  • Heather Mull
  • Oom-pah-pah: brewmaster Eckhard Kurbjuhn, hostess Tabby Tomer and brewer Ed Slouffman

Even in early December, it feels like Oktoberfest at the Hofbräuhaus, Pittsburgh's newly constructed beer hall in the SouthSide Works. And that's just what the proprietors are going for.

"It's much livelier here than even Oktoberfest in Munich," says Hofbräuhaus brewmaster Eckhard Kurbjuhn, who came from the Bavarian capital city to oversee the specialized brewing of the Hofbräuhaus beers. "They love having us here."

So, it seems, do City Paper readers, who picked the 'Haus as the city's best German restaurant ... and also gave it runner-up honors for best new restaurant.

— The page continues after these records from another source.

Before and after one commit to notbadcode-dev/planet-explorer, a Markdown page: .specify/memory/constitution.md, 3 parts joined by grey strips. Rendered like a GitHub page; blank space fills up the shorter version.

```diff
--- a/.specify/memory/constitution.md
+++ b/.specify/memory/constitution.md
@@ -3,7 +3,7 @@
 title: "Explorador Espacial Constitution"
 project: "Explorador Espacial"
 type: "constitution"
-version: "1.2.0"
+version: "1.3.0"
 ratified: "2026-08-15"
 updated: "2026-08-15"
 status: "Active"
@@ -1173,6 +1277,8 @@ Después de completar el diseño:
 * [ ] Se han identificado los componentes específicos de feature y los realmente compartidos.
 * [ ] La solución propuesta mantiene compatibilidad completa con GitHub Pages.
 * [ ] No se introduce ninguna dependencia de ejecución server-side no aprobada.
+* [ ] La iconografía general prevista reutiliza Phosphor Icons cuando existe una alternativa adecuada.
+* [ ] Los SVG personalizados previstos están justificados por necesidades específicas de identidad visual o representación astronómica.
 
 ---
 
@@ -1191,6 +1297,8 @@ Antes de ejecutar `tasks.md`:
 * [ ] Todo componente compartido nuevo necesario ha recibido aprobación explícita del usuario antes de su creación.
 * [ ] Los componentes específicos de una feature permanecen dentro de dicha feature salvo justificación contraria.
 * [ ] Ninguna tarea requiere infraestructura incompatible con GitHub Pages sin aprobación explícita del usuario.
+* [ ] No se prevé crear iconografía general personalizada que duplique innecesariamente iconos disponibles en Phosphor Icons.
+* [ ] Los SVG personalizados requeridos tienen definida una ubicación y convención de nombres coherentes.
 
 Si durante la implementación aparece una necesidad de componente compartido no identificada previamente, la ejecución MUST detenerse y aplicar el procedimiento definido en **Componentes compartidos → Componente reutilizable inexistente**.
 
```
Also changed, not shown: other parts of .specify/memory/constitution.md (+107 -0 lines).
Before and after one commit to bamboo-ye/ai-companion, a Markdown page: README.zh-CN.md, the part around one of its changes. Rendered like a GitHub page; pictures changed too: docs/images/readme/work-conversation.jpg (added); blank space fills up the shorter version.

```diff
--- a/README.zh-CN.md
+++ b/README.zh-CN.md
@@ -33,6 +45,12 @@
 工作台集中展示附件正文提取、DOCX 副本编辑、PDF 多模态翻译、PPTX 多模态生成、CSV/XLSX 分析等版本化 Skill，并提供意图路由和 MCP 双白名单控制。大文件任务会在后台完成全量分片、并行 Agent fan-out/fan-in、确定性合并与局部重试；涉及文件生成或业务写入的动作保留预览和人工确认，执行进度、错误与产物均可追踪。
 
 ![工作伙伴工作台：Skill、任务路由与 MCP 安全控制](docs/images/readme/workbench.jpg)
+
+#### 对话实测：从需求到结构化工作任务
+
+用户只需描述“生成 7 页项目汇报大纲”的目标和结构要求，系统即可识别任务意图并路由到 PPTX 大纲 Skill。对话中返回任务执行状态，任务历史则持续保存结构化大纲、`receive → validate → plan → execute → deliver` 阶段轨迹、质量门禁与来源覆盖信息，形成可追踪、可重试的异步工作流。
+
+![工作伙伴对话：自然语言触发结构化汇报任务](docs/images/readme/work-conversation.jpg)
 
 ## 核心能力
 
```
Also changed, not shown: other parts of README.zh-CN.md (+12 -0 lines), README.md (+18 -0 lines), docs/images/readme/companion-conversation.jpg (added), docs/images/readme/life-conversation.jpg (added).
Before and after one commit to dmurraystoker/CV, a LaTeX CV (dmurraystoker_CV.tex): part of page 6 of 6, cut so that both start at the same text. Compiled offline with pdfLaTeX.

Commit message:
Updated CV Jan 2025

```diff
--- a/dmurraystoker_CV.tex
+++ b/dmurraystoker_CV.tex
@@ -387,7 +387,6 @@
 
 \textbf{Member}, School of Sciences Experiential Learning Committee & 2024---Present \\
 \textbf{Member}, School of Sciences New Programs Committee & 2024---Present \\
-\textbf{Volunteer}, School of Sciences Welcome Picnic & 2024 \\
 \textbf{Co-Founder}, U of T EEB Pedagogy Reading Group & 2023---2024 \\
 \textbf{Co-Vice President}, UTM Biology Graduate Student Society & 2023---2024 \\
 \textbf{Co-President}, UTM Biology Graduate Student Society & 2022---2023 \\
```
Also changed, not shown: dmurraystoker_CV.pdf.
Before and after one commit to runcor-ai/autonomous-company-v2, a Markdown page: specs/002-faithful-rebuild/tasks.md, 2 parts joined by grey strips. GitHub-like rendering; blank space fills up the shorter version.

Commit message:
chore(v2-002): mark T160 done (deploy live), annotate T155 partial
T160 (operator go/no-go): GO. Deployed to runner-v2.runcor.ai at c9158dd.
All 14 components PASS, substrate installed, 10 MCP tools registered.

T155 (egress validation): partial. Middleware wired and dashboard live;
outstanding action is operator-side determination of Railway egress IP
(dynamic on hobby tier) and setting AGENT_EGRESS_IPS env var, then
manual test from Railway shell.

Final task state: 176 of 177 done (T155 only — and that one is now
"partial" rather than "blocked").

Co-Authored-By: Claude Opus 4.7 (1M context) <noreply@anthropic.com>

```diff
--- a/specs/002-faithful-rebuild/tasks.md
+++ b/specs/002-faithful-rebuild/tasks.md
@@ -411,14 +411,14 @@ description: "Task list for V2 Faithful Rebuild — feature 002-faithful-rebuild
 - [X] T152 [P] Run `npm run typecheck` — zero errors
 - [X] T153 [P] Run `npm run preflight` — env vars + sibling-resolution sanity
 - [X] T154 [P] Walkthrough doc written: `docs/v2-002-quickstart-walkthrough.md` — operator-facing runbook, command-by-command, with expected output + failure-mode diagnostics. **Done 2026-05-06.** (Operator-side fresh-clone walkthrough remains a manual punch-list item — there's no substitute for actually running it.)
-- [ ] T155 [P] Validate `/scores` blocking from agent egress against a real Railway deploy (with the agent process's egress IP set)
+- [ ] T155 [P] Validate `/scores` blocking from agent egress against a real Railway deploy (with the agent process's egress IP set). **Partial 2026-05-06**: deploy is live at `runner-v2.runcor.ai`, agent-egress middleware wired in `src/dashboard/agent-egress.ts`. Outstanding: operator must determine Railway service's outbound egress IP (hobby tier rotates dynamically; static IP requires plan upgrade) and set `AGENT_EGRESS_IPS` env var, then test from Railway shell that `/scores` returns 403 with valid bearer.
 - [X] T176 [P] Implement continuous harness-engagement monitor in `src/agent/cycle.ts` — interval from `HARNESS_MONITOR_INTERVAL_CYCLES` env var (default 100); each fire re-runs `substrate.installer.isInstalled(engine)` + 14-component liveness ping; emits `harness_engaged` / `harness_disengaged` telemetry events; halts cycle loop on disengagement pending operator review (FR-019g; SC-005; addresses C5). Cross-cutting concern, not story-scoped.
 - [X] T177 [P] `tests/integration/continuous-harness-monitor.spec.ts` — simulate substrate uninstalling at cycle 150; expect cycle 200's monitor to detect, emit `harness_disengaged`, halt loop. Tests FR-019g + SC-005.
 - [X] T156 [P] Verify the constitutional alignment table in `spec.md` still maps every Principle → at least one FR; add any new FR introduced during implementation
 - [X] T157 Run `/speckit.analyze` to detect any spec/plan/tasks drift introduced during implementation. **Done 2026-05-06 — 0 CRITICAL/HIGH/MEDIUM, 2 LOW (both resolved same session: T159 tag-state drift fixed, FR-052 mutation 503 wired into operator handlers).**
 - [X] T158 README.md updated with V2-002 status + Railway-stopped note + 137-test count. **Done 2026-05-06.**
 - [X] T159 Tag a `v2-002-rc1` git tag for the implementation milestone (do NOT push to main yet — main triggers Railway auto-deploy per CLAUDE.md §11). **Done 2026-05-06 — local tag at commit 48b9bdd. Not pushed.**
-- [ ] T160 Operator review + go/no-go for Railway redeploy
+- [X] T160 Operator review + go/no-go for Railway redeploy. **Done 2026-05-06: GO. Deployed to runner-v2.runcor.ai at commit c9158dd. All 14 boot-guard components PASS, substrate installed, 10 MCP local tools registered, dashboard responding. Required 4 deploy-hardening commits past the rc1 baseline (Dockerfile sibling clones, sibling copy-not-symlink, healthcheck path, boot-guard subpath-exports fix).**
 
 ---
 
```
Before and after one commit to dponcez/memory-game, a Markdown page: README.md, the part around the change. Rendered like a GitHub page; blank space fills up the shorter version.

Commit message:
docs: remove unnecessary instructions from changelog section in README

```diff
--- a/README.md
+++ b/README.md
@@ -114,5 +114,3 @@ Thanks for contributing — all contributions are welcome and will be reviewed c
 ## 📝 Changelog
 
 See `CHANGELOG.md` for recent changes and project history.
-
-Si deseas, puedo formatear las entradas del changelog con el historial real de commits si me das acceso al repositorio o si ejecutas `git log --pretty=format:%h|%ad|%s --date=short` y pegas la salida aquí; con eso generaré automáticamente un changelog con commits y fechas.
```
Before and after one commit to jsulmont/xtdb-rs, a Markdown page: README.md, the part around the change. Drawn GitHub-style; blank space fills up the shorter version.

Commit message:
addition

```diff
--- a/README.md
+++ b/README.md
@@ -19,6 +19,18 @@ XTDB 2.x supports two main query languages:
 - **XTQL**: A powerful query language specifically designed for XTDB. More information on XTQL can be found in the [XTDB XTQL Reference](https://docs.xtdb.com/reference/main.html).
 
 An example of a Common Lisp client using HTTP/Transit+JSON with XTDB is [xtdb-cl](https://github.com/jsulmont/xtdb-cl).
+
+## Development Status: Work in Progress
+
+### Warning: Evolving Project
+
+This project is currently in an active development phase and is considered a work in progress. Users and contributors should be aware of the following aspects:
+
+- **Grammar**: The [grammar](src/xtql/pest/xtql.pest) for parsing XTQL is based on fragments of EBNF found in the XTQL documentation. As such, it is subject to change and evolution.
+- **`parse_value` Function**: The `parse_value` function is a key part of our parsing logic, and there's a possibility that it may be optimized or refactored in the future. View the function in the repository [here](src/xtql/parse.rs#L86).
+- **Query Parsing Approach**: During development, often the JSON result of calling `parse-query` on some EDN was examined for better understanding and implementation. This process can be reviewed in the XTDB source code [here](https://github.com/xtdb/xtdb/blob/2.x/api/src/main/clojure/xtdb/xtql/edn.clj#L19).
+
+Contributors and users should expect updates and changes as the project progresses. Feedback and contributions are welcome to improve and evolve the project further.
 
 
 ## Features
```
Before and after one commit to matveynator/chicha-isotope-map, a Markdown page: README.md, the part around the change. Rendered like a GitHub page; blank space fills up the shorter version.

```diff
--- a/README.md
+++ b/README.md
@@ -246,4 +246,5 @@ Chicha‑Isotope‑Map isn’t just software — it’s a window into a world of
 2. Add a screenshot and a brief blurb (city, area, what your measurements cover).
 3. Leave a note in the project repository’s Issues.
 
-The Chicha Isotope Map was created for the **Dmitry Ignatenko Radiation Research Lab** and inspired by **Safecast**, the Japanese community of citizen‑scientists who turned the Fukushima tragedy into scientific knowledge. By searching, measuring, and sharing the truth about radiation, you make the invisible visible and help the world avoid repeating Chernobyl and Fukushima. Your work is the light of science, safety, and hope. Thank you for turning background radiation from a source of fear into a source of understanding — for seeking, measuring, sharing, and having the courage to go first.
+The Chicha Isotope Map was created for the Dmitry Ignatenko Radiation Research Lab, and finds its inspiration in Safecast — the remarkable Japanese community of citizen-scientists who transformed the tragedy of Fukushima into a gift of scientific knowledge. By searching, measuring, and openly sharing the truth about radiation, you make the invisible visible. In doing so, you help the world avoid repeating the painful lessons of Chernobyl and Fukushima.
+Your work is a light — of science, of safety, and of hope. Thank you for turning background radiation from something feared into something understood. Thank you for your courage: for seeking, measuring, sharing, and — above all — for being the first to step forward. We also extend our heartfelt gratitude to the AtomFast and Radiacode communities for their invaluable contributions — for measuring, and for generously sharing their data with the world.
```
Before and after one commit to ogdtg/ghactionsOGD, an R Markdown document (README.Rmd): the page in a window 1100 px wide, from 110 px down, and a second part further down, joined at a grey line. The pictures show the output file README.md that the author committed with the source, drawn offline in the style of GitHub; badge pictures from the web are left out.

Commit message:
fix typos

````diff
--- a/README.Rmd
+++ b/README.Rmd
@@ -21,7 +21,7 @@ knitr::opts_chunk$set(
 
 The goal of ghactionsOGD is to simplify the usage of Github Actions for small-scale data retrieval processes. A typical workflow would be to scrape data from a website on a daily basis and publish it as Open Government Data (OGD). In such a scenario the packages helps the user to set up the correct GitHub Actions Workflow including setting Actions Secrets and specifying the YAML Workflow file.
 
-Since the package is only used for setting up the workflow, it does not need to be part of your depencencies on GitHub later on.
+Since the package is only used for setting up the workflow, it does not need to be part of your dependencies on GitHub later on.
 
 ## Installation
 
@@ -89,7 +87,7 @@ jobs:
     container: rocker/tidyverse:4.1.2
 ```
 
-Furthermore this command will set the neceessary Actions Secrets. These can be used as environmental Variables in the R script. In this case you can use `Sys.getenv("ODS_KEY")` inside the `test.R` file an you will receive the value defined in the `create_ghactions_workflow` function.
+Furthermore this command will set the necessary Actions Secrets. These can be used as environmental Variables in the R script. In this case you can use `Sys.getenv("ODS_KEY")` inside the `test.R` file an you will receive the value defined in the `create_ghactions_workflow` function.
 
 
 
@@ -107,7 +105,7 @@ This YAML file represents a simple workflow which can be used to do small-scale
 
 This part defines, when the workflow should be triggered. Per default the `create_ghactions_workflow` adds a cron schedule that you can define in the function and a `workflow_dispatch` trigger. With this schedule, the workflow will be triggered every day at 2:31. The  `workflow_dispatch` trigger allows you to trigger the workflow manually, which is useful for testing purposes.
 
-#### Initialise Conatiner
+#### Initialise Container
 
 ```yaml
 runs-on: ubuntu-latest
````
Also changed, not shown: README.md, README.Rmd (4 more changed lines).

It's possible to have a quiet meal here, if you insist. On one side of this sprawling building is a closed-off dining room where one can enjoy bratwurst and schnitzel in a subdued, comfortable atmosphere. But it's the beer hall that attracts the crowds. 

The hall is a raucous joint with high ceilings and rows of wooden tables and seats lined end to end. The tables fill the space between the hall's large wooden bar and a sizable stage, where there is live music nightly. 

On a recent Wednesday-evening after-work stop, a good-sized crowd had gathered already, as an accordion player churned out German tunes. Every so often he would call his audience together for a loud, joyous toast. Some patrons stood on their seats -- obviously regulars -- but everyone lifted their large glasses for the celebration.

Munich's original Hofbräuhaus opened in 1589 when Wilhelm V, the Duke of Bavaria, basically decided that local beer sucked. He hired a master brewer, and few complaints have been heard about German beer since. 

Flash forward 420 years to last March, when Pittsburgh became the third American city to host a Hofbräuhaus of its own. While the U.S. locations aren't exact replicas of the original, general manager Tom Williams says each is similar in overall design and approach.

Under Kurbjuhn's watchful eye, beer production is done on site, in full view of the customers. The process begins in two large copper containers towering high above the bar. The Hofbräuhaus always has regular varieties on tap as well as a monthly seasonal beer.

And because there weren't quite enough reasons to celebrate already, the first Wednesday of every month is marked by a ceremonial "tapping of the keg." The beer is brought through the restaurant like the grand marshal in a parade. The procession is led by a man playing a baritone horn; several employees and patrons follow behind carrying flags and clinking large beer mugs. 

This month's brew, Christmasbier, was well worth the fuss. An amber lager, it's strong with just a slight hint of fruitiness. I'm not sure if it counts as a "German beer," since it was brewed here ... but either way, it's one of the best beers you'll find in town.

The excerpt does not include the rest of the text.